Top of ENTRIES SUPPLIED
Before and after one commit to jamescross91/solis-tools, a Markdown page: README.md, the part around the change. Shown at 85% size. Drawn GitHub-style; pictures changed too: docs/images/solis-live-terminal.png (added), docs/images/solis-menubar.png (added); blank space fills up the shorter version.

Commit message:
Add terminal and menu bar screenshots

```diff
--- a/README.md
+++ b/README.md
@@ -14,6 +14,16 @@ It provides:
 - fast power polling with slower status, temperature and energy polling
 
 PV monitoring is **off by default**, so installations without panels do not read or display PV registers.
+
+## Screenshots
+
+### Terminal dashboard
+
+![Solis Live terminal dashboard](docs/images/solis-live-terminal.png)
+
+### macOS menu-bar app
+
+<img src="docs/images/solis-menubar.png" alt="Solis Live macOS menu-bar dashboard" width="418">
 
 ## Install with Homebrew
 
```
Bottom of ENTRIES SUPPLIED
Top of ENTRIES SUPPLIED
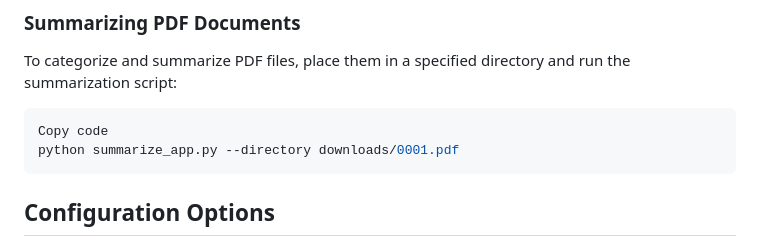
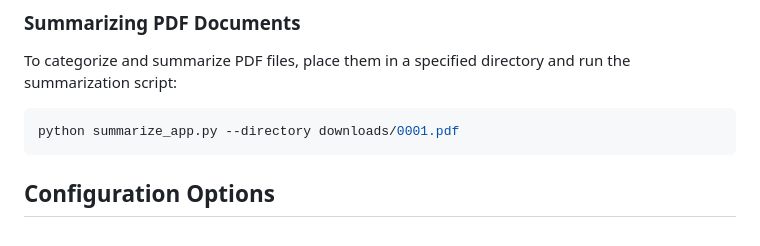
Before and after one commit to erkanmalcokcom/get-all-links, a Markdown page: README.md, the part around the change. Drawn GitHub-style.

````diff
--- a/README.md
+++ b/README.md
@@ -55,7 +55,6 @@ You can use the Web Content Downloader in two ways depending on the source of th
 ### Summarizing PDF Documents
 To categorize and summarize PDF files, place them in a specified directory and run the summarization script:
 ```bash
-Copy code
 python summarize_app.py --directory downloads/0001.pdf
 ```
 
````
Bottom of ENTRIES SUPPLIED
WHAT YOU WILL DO: Identify the lines above with the word "docs". Copy them.

RESPONSE TO THE EXERCISE:
Before and after one commit to jamescross91/solis-tools, a Markdown page: README.md, the part around the change. Shown at 85% size. Drawn GitHub-style; pictures changed too: docs/images/solis-live-terminal.png (added), docs/images/solis-menubar.png (added); blank space fills up the shorter version.
+![Solis Live terminal dashboard](docs/images/solis-live-terminal.png)
+<img src="docs/images/solis-menubar.png" alt="Solis Live macOS menu-bar dashboard" width="418">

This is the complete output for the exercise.